Required action
Return all lines of the records that contain the word "class".
== Available data
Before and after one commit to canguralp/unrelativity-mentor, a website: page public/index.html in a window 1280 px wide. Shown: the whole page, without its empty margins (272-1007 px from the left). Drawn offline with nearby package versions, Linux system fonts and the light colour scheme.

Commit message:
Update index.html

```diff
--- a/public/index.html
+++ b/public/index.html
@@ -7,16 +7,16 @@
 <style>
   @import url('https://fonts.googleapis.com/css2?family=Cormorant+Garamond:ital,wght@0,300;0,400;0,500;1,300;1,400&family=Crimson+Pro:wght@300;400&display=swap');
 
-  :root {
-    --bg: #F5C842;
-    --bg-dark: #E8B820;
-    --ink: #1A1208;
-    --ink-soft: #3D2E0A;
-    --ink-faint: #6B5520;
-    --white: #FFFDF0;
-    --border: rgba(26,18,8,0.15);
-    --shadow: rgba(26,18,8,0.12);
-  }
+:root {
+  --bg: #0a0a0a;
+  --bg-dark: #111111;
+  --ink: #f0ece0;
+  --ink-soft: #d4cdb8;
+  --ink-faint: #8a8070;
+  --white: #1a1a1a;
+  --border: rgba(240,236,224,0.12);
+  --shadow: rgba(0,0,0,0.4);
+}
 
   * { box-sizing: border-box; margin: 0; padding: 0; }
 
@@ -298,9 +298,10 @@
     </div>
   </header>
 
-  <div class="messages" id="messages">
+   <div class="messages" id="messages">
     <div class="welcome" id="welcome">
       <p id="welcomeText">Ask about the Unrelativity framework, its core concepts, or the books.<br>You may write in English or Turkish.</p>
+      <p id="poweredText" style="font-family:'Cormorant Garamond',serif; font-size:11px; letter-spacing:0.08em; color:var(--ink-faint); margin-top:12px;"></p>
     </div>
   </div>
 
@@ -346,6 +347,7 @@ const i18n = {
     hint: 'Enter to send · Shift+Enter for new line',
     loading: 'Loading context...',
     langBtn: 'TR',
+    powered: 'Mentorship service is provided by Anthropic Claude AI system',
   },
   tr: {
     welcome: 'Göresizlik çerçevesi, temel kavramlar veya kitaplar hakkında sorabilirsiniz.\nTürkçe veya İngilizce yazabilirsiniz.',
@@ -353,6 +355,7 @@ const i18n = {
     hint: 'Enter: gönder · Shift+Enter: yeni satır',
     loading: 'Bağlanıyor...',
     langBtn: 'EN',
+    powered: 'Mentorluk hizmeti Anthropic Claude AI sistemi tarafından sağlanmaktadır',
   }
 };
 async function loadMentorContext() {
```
====
Solved problem
-  <div class="messages" id="messages">
+   <div class="messages" id="messages">
     <div class="welcome" id="welcome">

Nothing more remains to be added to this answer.